9 thoughts on “Simple accelerometer and circular motion”

  1. Cheers.

    Think the video (or me!) is wrong. If you take a car perform donuts your inertia ‘pushes’ you outwards.

    Isn’t the case here that theres more water moving to the edges creating high pressure on the ‘outside’ of the bottle pushing the less dense cork towards the centre?

  2. I like this demo. It will help with the “but I feel pushed outwards when I’m swung in a circle” discussion. It is also easy to set up.
    After the centripetal acceleration is established it would be nice to come back to the question of how the force is applied to the cork. This will require a discussion of pressure in a liquid and buoyancy.

  3. With a burning candle firmly planted in the bottom of a 250ml beaker, in order to get a good flame displacement, I found a record turntable needed to rotate at 78 rpm, so the beaker in which the candle was burning had to be securely blu-tacked down!
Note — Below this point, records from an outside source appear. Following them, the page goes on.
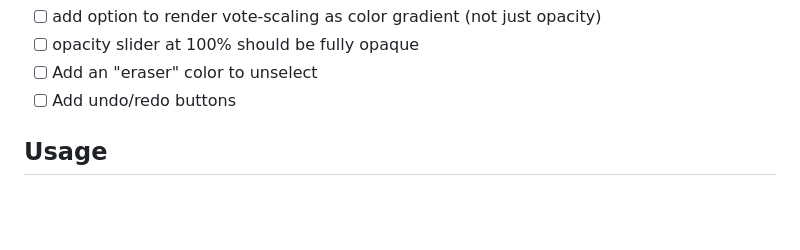
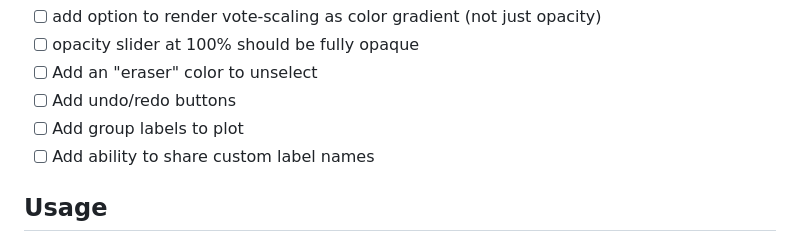
Before and after one commit to patcon/polislike-opinion-map-painting, a Markdown page: README.md, the part around the change. Drawn GitHub-style; folded sections open; blank space fills up the shorter version.

Commit message:
Added TODOs for custom label names.

```diff
--- a/README.md
+++ b/README.md
@@ -74,6 +74,8 @@ Demo of label painting import: [`https://patcon.github.io/polislike-opinion-map-
 - [ ] opacity slider at 100% should be fully opaque
 - [ ] Add an "eraser" color to unselect
 - [ ] Add undo/redo buttons
+- [ ] Add group labels to plot
+- [ ] Add ability to share custom label names
 
 </details>
 
```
The candle flame was at an estimated angle of 40 degrees or so from the vertical towards the centre of rotation and it was definitely one of those ‘ahhh’ moments for the students.
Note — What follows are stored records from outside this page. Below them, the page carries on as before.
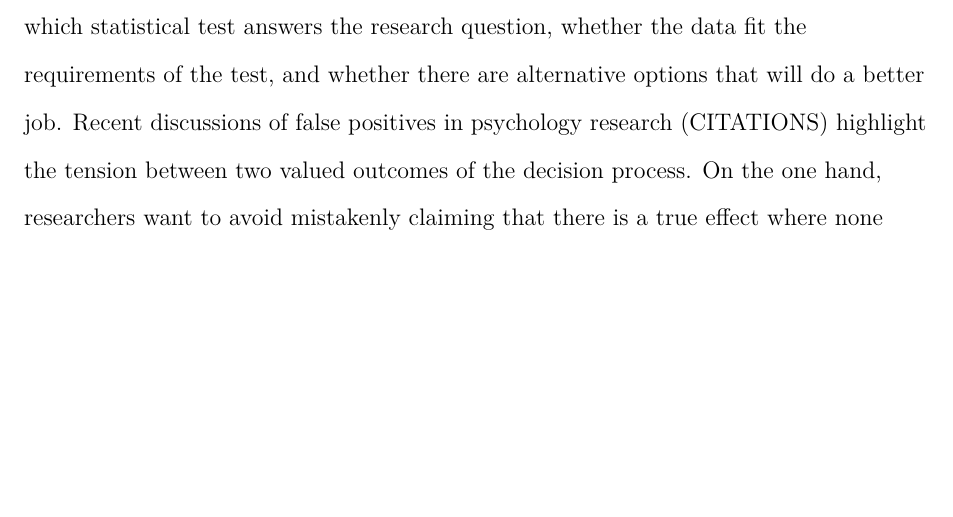
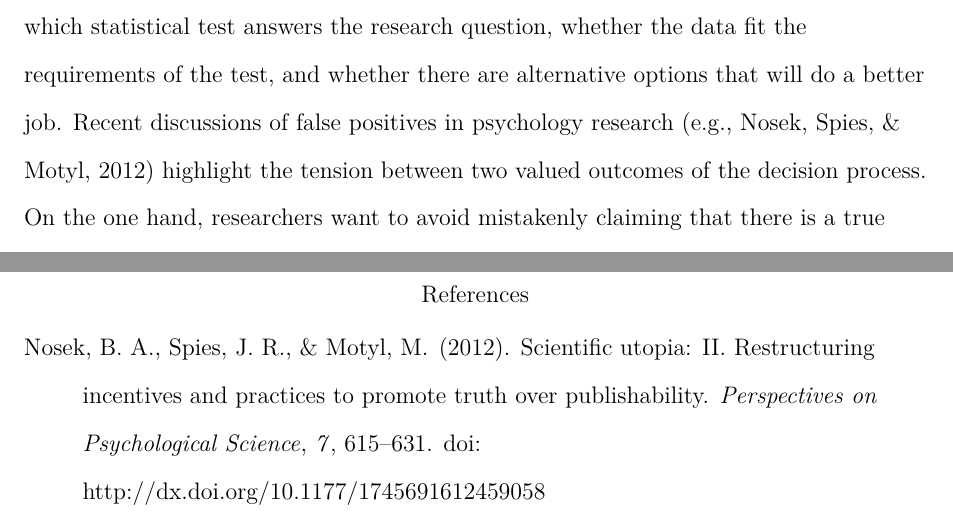
Before and after one commit to joshwondra/R-projects, a LaTeX paper (Welch rule/WelchManuscript-MASTER.tex, which reads Welch rule/bibliography.bib): part of page 3 of 20 before the commit and two parts of pages 3 and 12 of 21 after it, the two joined at a grey line, cut so that both start at the same text, the shorter picture padded with empty space. Compiled offline with pdfLaTeX.

Commit message:
Add references
Added apacite references section, added citations to manuscript, and
created .bib file

```diff
--- a/Welch rule/WelchManuscript-MASTER.tex
+++ b/Welch rule/WelchManuscript-MASTER.tex
@@ -48,6 +48,7 @@
 \newenvironment{knitrout}{}{} % an empty environment to be redefined in TeX
 
 \usepackage{alltt}
+\usepackage{apacite}
 
 \title{Always Use the Separate Variances t Test for Two Independent Groups}
 \shorttitle{Separate Variances t Test}
@@ -68,7 +69,7 @@ Contact: jdwondra@umich.edu}
 \begin{document}
 \maketitle
 
-    Data analysis involves a series of decisions on the part of the researcher about which statistical test answers the research question, whether the data fit the requirements of the test, and whether there are alternative options that will do a better job. Recent discussions of false positives in psychology research (CITATIONS) highlight the tension between two valued outcomes of the decision process. On the one hand, researchers want to avoid mistakenly claiming that there is a true effect where none exists, which involves concerns about false positives. On the other hand, researchers want to find true effects where they do exist, which involves concerns about power. In addition to these two, there is a growing concern with accurate effect size estimation (CITATIONS). Some have argued that because so many studies lack the power to find small effects, those that make it into published papers are spuriously large (CITATIONS).
+    Data analysis involves a series of decisions on the part of the researcher about which statistical test answers the research question, whether the data fit the requirements of the test, and whether there are alternative options that will do a better job. Recent discussions of false positives in psychology research \cite<e.g.,>{Nosek2012} highlight the tension between two valued outcomes of the decision process. On the one hand, researchers want to avoid mistakenly claiming that there is a true effect where none exists, which involves concerns about false positives. On the other hand, researchers want to find true effects where they do exist, which involves concerns about power. In addition to these two, there is a growing concern with accurate effect size estimation (CITATIONS). Some have argued that because so many studies lack the power to find small effects, those that make it into published papers are spuriously large (CITATIONS).
 
     One of the first decisions that many researchers learn is how to compare the means of two independent groups--they run a t test. But even this basic comparison presents a choice between the classic Student's t test (CITATION) or the alternative Welch-Satterthwaite test (CITATION). Most researchers learn about Student's t test in the first statistics class that they ever take.
 
--- /dev/null
+++ b/Welch rule/bibliography.bib
@@ -0,0 +7,2 @@
+	pages = {x--x},
+	doi = {http://dx.doi.org/},
@@ -0,0 +14,5 @@
+	journal = {Perspectives on Psychological Science},
+	year = {2012},
+	volume = {7},
+	pages = {543--554},
+	doi = {http://dx.doi.org/10.1177/1745691612459060},
@@ -0,0 +28 @@
+	doi = {http://dx.doi.org/10.1177/0956797613504966},
@@ -0,0 +34,9 @@
+	journal = {Perspectives on Psychological Science},
+	year = {2012},
+	volume = {7},
+	pages = {661--669},
+	doi = {http://dx.doi.org/10.1177/1745691612462587},
+	}
+
+@article{Ioannidis2008,
+	author = {Ioannidis, J. P. A.},
@@ -0,0 +48,21 @@
+	doi = {http://dx.doi.org/10.1097/EDE.ObO},
+	}
+
+@article{Ioannidis2012,
+	author = {Ioannidis, J. P. A.},
+	title = {Why science is not necessarily self-correcting},
+	journal = {Perspectives on Psychological Science},
+	year = {2012},
+	volume = {7},
+	pages = {645--654},
+	doi = {http://dx.doi.org/10.1177/1745691612464056},
+	}
+
+@article{Nosek2012,
+	author = {Nosek, B. A. and Spies, J. R and Motyl, M.},
+	title = {Scientific utopia: {II. Restructuring} incentives and practices to promote truth over publishability},
+	journal = {Perspectives on Psychological Science},
+	year = {2012},
+	volume = {7},
+	pages = {615--631},
+	doi = {http://dx.doi.org/10.1177/1745691612459058},
@@ -0,0 +74,5 @@
+	journal = {Perspectives on Psychological Science},
+	year = {2012},
+	volume = {7},
+	pages = {531--536},
+	doi = {http://dx.doi.org/10.1177/1745691612463401},
@@ -0,0 +88 @@
+	doi = {http://dx.doi.org/10.1177/0956797611417632},
@@ -0,0 +94,6 @@
+	journal = {Perspectives on Psychological Science},
+	year = {2012},
+	volume = {7},
+	pages = {632--638},
+	doi = {http://dx.doi.org/10.1177/1745691612463078},
+	}
```
Also changed, not shown: Welch rule/WelchManuscript-MASTER-concordance.tex (+2 -2 lines), Welch rule/WelchManuscript-MASTER.bbl (added), Welch rule/WelchManuscript-MASTER.pdf, Welch rule/bibliography.bbl (added), Welch rule/bibliography.tex (added), Welch rule/bibliography.txt (added), Welch rule/figure/coverage_plots.pdf, Welch rule/figure/dfratiosDiffNratios.pdf, Welch rule/figure/dfratiosDiffvars.pdf, Welch rule/figure/dfratiosDiffvarsDiffNratios.pdf, Welch rule/figure/plotPower.pdf, Welch rule/figure/tdist.pdf, Welch rule/figure/type1_Welch_plot.pdf, Welch rule/figure/type1_classic_plot.pdf, 4 more files, 6 other files.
    As others have commented in respect of corks, balloons etc., the explanation is not obvious and if one compares it also with water in a beaker then it’s an excellent starting point for discussion or independent research before the next lesson.
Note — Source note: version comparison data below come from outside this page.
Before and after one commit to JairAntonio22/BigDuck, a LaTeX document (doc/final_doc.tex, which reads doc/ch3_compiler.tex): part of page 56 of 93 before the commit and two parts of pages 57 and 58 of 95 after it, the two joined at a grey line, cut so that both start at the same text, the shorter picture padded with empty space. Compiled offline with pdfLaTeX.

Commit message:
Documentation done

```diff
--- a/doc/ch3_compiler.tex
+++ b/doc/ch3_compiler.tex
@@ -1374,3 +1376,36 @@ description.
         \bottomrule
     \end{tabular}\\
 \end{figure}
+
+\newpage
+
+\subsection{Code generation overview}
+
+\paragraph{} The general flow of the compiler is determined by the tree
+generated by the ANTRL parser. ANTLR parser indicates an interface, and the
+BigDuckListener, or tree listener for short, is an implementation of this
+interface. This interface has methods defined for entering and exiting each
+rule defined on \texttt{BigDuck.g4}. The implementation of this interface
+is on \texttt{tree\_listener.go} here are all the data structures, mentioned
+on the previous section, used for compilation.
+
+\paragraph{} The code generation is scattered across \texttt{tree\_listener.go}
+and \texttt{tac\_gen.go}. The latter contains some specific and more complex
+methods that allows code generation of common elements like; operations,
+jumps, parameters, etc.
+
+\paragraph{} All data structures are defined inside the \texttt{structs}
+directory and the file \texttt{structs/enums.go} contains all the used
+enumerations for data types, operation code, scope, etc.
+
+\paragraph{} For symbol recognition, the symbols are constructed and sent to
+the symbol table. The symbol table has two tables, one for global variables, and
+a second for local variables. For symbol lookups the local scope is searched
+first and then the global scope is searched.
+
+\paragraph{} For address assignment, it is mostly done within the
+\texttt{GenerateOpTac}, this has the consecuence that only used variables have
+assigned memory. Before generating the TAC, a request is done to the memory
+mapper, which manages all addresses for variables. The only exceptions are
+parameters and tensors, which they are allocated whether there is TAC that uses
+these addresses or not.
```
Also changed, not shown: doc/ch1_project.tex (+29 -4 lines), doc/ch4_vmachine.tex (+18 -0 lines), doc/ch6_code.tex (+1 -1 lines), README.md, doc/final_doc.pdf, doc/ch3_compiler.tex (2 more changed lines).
  4. It might be better to begin with an even simpler accelerometer – a ball on a string, for example, in which the forces on the ball are more easily identified. The ‘ball in a denser fluid’ examples add value as extension or follow up and are certainly fun, but if they are your students’ first or only experience of applying Lab physics ideas to circular motion, they might prove counter productive.
    I can certainly imagine students getting in a tangle if they weren’t alerted to the need to consider differences in pressure in this example.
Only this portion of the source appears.